You know how sometimes menus have amaaazing pictures of their burgers? And so you order that burger? But what you get looks more like someone stepped on a piece of bread with some soggy meat in it?
We don’t want that to happen with your shirts. And hey, if your designs are of food, then we don’t want your food to look like that either.
Here’s how to format your designs for your Threadless Artist Shop so that when they print, they look as awesome as you intended them to!
Get Yo Files Right
In order for your design to look awesome, we need to get it in a format that sets it up to look that awesome.
So the important parts there:
- 300 dpi
- 14×16 canvas (4200px*4800px)
- RGB Mode
- Transparent background – to do this, save as .PNG (then it can go on all apparel colors!)

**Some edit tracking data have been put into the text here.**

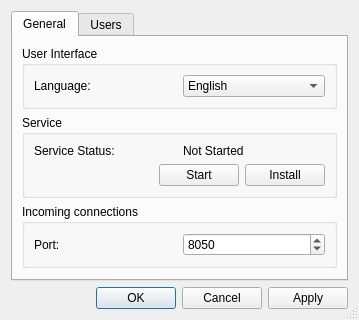
The window that source/host/ui/host_config_dialog.ui (dchapyshev/aspia) describes before a commit, drawn with Qt 5.
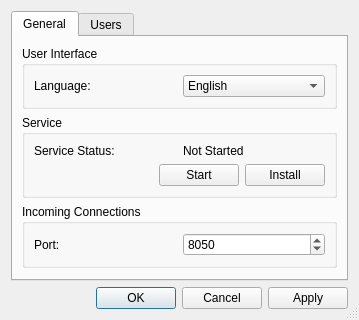
The same window after the commit. Icons and pictures are not drawn.

The edit to the form file:
```diff
--- a/source/host/ui/host_config_dialog.ui
+++ b/source/host/ui/host_config_dialog.ui
@@ -117,7 +117,7 @@
        <item>
         <widget class="QGroupBox" name="groupbox_incoming_connections">
          <property name="title">
-          <string>Incoming connections</string>
+          <string>Incoming Connections</string>
          </property>
          <layout class="QHBoxLayout" name="horizontalLayout_5">
           <item>
```
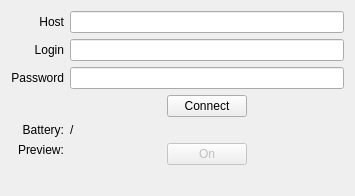
The window that HCI/ui/WindowsDevicePortal.ui (limvi-licef/VirtualLabelsAR) describes before a commit, drawn with Qt 5.
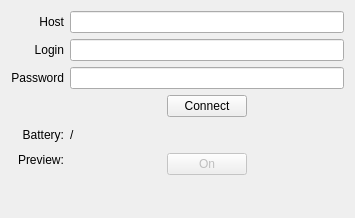
The same window after the commit.

Diff of the .ui file:
```diff
--- a/HCI/ui/WindowsDevicePortal.ui
+++ b/HCI/ui/WindowsDevicePortal.ui
@@ -7,7 +7,7 @@
     <x>0</x>
     <y>0</y>
     <width>355</width>
-    <height>193</height>
+    <height>218</height>
    </rect>
   </property>
   <property name="sizePolicy">
```
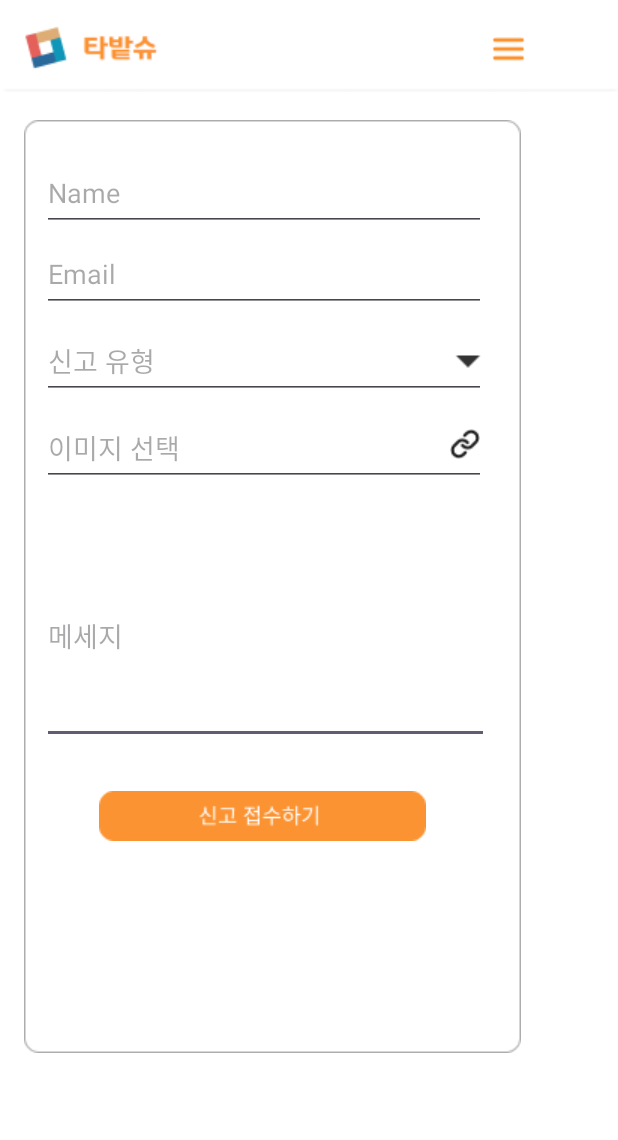
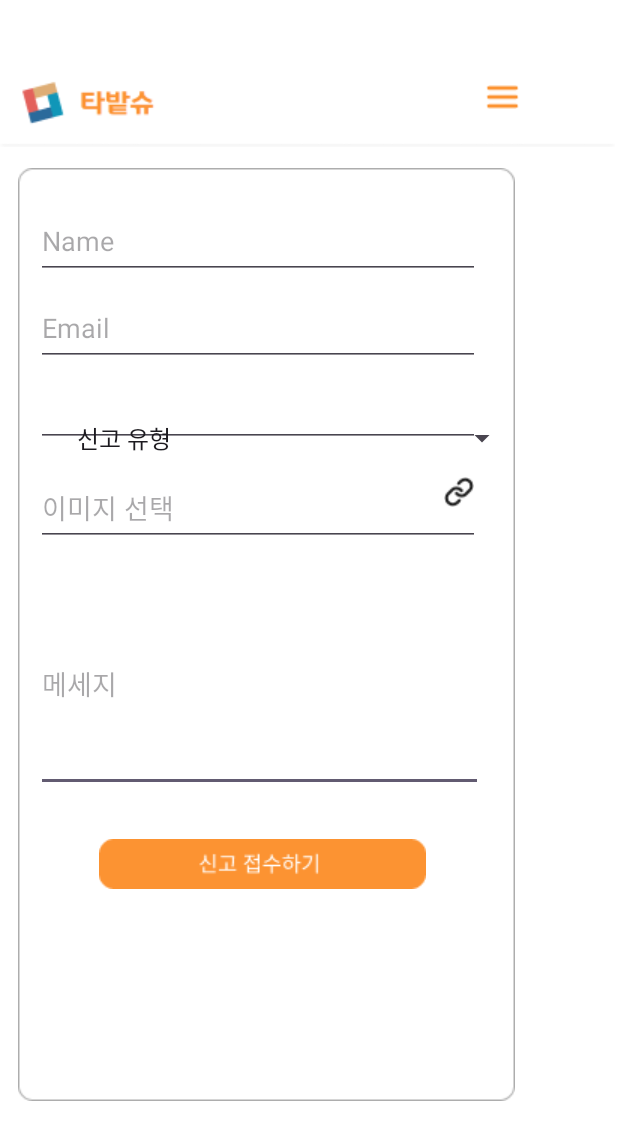
Before and after one commit to ta-bat-shu/tabatshu_android, an Android app: the ReportActivity screen opened directly, with no data from a screen before it, after a tap on "사진 촬영", on a phone screen of 412 x 824 dp. Shown: the top 1140 px of the screen. Run offline under Robolectric (Android 15) with nearby library versions, the phone set to English and light mode, and no system bars.

Commit message:
신고 타입 창 구현

```diff
--- a/app/src/main/java/com/example/tabatshu_android/ReportActivity.kt
+++ b/app/src/main/java/com/example/tabatshu_android/ReportActivity.kt
@@ -14,6 +14,7 @@ import android.view.View
 import android.widget.EditText
 import android.widget.ImageButton
 import android.widget.PopupMenu
+import android.widget.Spinner
 import android.widget.Toast
 import androidx.activity.enableEdgeToEdge
 import androidx.appcompat.app.AppCompatActivity
@@ -24,11 +25,13 @@ import java.io.File
 import java.io.IOException
 import java.text.SimpleDateFormat
 import java.util.*
+import android.widget.ArrayAdapter
+
 
 class ReportActivity : AppCompatActivity() {
     private lateinit var nameEditText: EditText
     private lateinit var emailEditText: EditText
-    private lateinit var reportTypeEditText: EditText
+    private lateinit var reportTypeSpinner: Spinner
     private lateinit var imageSelectEditText: EditText
     private lateinit var messageEditText: EditText
     private lateinit var currentPhotoPath: String
@@ -36,6 +39,7 @@ class ReportActivity : AppCompatActivity() {
     companion object {
         const val REQUEST_TAKE_PHOTO = 1
         const val REQUEST_CAMERA_PERMISSION = 2
+        const val REQUEST_SELECT_PHOTO = 3
     }
 
     override fun onCreate(savedInstanceState: Bundle?) {
@@ -56,9 +60,17 @@ class ReportActivity : AppCompatActivity() {
         // EditText 초기화
         nameEditText = findViewById(R.id.editTextText)
         emailEditText = findViewById(R.id.editTextText2)
-        reportTypeEditText = findViewById(R.id.editTextText3)
+        reportTypeSpinner = findViewById(R.id.reporttypebtn) // Spinner 초기화
         imageSelectEditText = findViewById(R.id.editTextText4)
         messageEditText = findViewById(R.id.editTextText5)
+
+        // Spinner에 데이터 설정
+        val reportTypes = arrayOf("신고 유형", "잠금장치 고장", "단말기 고장", "브레이크 고장", "바퀴고장", "기타")
+        val adapter = ArrayAdapter(this, android.R.layout.simple_spinner_item, reportTypes)
+        adapter.setDropDownViewResource(android.R.layout.simple_spinner_dropdown_item)
+        reportTypeSpinner.adapter = adapter
+
+        reportTypeSpinner.setSelection(0)  // 첫 번째 항목인 "신고 유형"을 기본값으로 선택
 
         // 메뉴 버튼 추가
         val menuButton = findViewById<ImageButton>(R.id.menu)
@@ -72,7 +84,7 @@ class ReportActivity : AppCompatActivity() {
             // 입력 값 가져오기
             val name = nameEditText.text.toString().trim()
             val email = emailEditText.text.toString().trim()
-            val reportType = reportTypeEditText.text.toString().trim()
+            val reportType = reportTypeSpinner.selectedItem.toString().trim() // Spinner에서 선택한 값
             val imageSelect = imageSelectEditText.text.toString().trim()
             val message = messageEditText.text.toString().trim()
 
@@ -96,6 +108,12 @@ class ReportActivity : AppCompatActivity() {
         val imgPhotoButton = findViewById<ImageButton>(R.id.imgphotobtn)
         imgPhotoButton.setOnClickListener {
             checkCameraPermissionAndDispatchTakePictureIntent()
+        }
+
+        // 사진 선택 버튼 추가
+        val selectPhotoButton = findViewById<ImageButton>(R.id.imgphotobtn)
+        selectPhotoButton.setOnClickListener {
+            openGalleryForImage()
         }
     }
 
@@ -154,6 +172,11 @@ class ReportActivity : AppCompatActivity() {
         }
     }
 
+    private fun openGalleryForImage() {
+        val intent = Intent(Intent.ACTION_PICK, MediaStore.Images.Media.EXTERNAL_CONTENT_URI)
+        startActivityForResult(intent, REQUEST_SELECT_PHOTO)
+    }
+
     override fun onRequestPermissionsResult(requestCode: Int, permissions: Array<out String>, grantResults: IntArray) {
         super.onRequestPermissionsResult(requestCode, permissions, grantResults)
         when (requestCode) {
@@ -171,10 +194,22 @@ class ReportActivity : AppCompatActivity() {
 
     override fun onActivityResult(requestCode: Int, resultCode: Int, data: Intent?) {
         super.onActivityResult(requestCode, resultCode, data)
-        if (requestCode == REQUEST_TAKE_PHOTO && resultCode == RESULT_OK) {
-            // 사진이 성공적으로 촬영된 경우, 경로를 EditText에 설정
-            findViewById<EditText>(R.id.editTextText4).setText(currentPhotoPath)
-            showToast("사진이 저장되었습니다: $currentPhotoPath")
+        when (requestCode) {
+            REQUEST_TAKE_PHOTO -> {
+                if (resultCode == RESULT_OK) {
+                    // 사진이 성공적으로 촬영된 경우, 경로를 EditText에 설정
+                    findViewById<EditText>(R.id.editTextText4).setText(currentPhotoPath)
+                    showToast("사진이 저장되었습니다: $currentPhotoPath")
+                }
+            }
+            REQUEST_SELECT_PHOTO -> {
+                if (resultCode == RESULT_OK && data != null) {
+                    val selectedImageUri: Uri? = data.data
+                    // 선택된 사진의 URI를 EditText에 표시
+                    findViewById<EditText>(R.id.editTextText4).setText(selectedImageUri.toString())
+                    showToast("사진이 선택되었습니다.")
+                }
+            }
         }
     }
 
--- a/app/src/main/res/layout/activity_report.xml
+++ b/app/src/main/res/layout/activity_report.xml
@@ -15,28 +15,18 @@
         android:layout_height="wrap_content"
         app:layout_constraintBottom_toBottomOf="parent"
         app:layout_constraintEnd_toEndOf="parent"
-        app:layout_constraintHorizontal_bias="1.0"
+        app:layout_constraintHorizontal_bias="0.0"
         app:layout_constraintStart_toStartOf="parent"
         app:layout_constraintTop_toTopOf="parent"
-        app:layout_constraintVertical_bias="0.005"
+        app:layout_constraintVertical_bias="0.053"
         app:srcCompat="@drawable/up_tab" />
-
-    <ImageView
-        android:id="@+id/imageView"
-        android:layout_width="wrap_content"
-        android:layout_height="wrap_content"
-        android:layout_marginStart="16dp"
-        android:layout_marginTop="80dp"
-        app:layout_constraintStart_toStartOf="parent"
-        app:layout_constraintTop_toTopOf="parent"
-        app:srcCompat="@drawable/reportbase" />
 
     <EditText
         android:id="@+id/editTextText5"
         android:layout_width="298dp"
         android:layout_height="144dp"
-        android:layout_marginStart="28dp"
-        android:layout_marginTop="28dp"
+        android:layout_marginStart="24dp"
+        android:layout_marginTop="20dp"
         android:ems="10"
         android:hint="메세지"
         android:inputType="text"
@@ -47,8 +37,8 @@
         android:id="@+id/editTextText"
         android:layout_width="296dp"
         android:layout_height="50dp"
-        android:layout_marginStart="28dp"
-        android:layout_marginTop="104dp"
+        android:layout_marginStart="24dp"
+        android:layout_marginTop="136dp"
         android:ems="10"
         android:hint="Name"
         android:inputType="text"
@@ -59,10 +49,9 @@
         android:id="@+id/editTextText3"
         android:layout_width="296dp"
         android:layout_height="50dp"
-        android:layout_marginStart="28dp"
-        android:layout_marginTop="8dp"
+        android:layout_marginStart="24dp"
+        android:layout_marginTop="4dp"
         android:ems="10"
-        android:hint="신고 유형"
         android:inputType="text"
         app:layout_constraintStart_toStartOf="parent"
         app:layout_constraintTop_toBottomOf="@id/editTextText2" />
@@ -71,8 +60,8 @@
         android:id="@+id/editTextText4"
         android:layout_width="296dp"
         android:layout_height="50dp"
-        android:layout_marginStart="28dp"
-        android:layout_marginTop="8dp"
+        android:layout_marginStart="24dp"
+        android:layout_marginTop="16dp"
         android:ems="10"
         android:hint="이미지 선택"
         android:inputType="text"
@@ -83,7 +72,7 @@
         android:id="@+id/report_button"
         android:layout_width="350dp"
         android:layout_height="120dp"
-        android:layout_marginTop="160dp"
+        android:layout_marginTop="152dp"
         android:background="@android:color/transparent"
         android:contentDescription="@string/report_button_description"
         android:src="@drawable/reportbutton"
@@ -96,31 +85,33 @@
         android:id="@+id/editTextText2"
         android:layout_width="296dp"
         android:layout_height="50dp"
-        android:layout_marginStart="28dp"
-        android:layout_marginTop="4dp"
+        android:layout_marginStart="24dp"
+        android:layout_marginTop="8dp"
         android:ems="10"
         android:hint="Email"
         android:inputType="text"
         app:layout_constraintStart_toStartOf="parent"
         app:layout_constraintTop_toBottomOf="@id/editTextText" />
 
-    <ImageView
+    <Spinner
         android:id="@+id/reporttypebtn"
-        android:layout_width="wrap_content"
-        android:layout_height="wrap_content"
-        android:layout_marginStart="300dp"
-        android:layout_marginTop="12dp"
+        android:layout_width="302dp"
+        android:layout_height="58dp"
+        android:hint="신고 유형"
+        android:textSize="28sp"
+        app:layout_constraintBottom_toBottomOf="parent"
+        app:layout_constraintEnd_toEndOf="parent"
+        app:layout_constraintHorizontal_bias="0.394"
         app:layout_constraintStart_toStartOf="parent"
-        app:layout_constraintTop_toTopOf="@+id/editTextText3"
-        app:srcCompat="@drawable/reporttypebtn" />
-
+        app:layout_constraintTop_toTopOf="parent"
+        app:layout_constraintVertical_bias="0.344" />
 
     <ImageButton
         android:id="@+id/imgphotobtn"
         android:layout_width="wrap_content"
         android:layout_height="wrap_content"
-        android:layout_marginStart="300dp"
-        android:layout_marginTop="12dp"
+        android:layout_marginStart="296dp"
+        android:layout_marginTop="4dp"
         android:background="#FFFFFF"
         android:contentDescription="@string/take_photo"
         app:layout_constraintStart_toStartOf="parent"
@@ -131,11 +122,23 @@
         android:id="@+id/menu"
         android:layout_width="69dp"
         android:layout_height="49dp"
-        android:layout_marginStart="304dp"
-        android:layout_marginTop="8dp"
+        android:layout_marginStart="300dp"
+        android:layout_marginTop="40dp"
         android:background="#4BFFFFFF"
         android:contentDescription="@string/menu_button_description"
         android:src="@drawable/menu"
         app:layout_constraintStart_toStartOf="parent"
         app:layout_constraintTop_toTopOf="parent" />
+
+    <ImageView
+        android:id="@+id/imageView"
+        android:layout_width="wrap_content"
+        android:layout_height="wrap_content"
+        android:layout_marginStart="12dp"
+        android:layout_marginTop="112dp"
+        app:layout_constraintStart_toStartOf="parent"
+        app:layout_constraintTop_toTopOf="parent"
+        app:srcCompat="@drawable/reportbase" />
+
+
 </androidx.constraintlayout.widget.ConstraintLayout>
--- a/app/src/main/res/values/strings.xml
+++ b/app/src/main/res/values/strings.xml
@@ -4,4 +4,11 @@
     <string name="menu_button_description">메뉴 버튼</string> <!-- 여기에 추가 -->
     <string name="report_button_description">신고하기 버튼</string>
     <string name="take_photo">사진 촬영</string>
+    <string-array name="report_types">
+        <item>잠금잠치 고장</item>
+        <item>단말기 고장</item>
+        <item>브레이크 고장</item>
+        <item>바퀴 고장</item>
+        <item>기타</item>
+    </string-array>
 </resources>
```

Why Sizing Matters
If you’re wondering what the image size is going to look like when it’s actually on the shirt, check it out:
On the left is a men’s medium, on the right a women’s medium. The size difference is because women’s sm/med can’t fit on the larger printing palette without getting distorted. SO we have to have them on a smaller palette. But women’s large and up will receive the same sizing as the guy’s palette.
If you really want to work around that re-sizing, you can…as long as your design meets a certain criteria. We have a ‘trim script’, and if your design fits within the centered 9.49” of the 14?x16? canvas, voila! It won’t get re-sized (except in smaller garments, especially tanks).
BUT, if it doesn’t fit in that area? Even by just a couple pixels? Rut roe, re-sizing happens.
Here’s what some colors will look like when translated onto a garment. Note that bright reds, cyans, and greens are the hardest to get exactly as you want them.
And here’s some ways you can get closer to those neon and pastel colors:
How to Get That Batman-Level, I-AM-THE-NIGHT Black Hue
If you’ve messed around with colors before (which, as a designer at any level, I’m sure you have), you know that ‘true black’ is usually #000000, if you want a super dark black through our printers – especially on light garments – use the CMYK values 55, 55, 55, 100.
Transparent parts of a design can look really cool when you’re looking at it digitally. But sometimes that doesn’t translate so great into the real life.
Here’s a look at how different opacities will print. We recommend staying about 30% opacity. This technique, by the way, is awesome for making shadows tonal to different blank colors on one art file. (Pro-Tip: set the color to black and adjust the transparencies from there to do so!)
For more details on our printing process or anything you see here, check out this help post.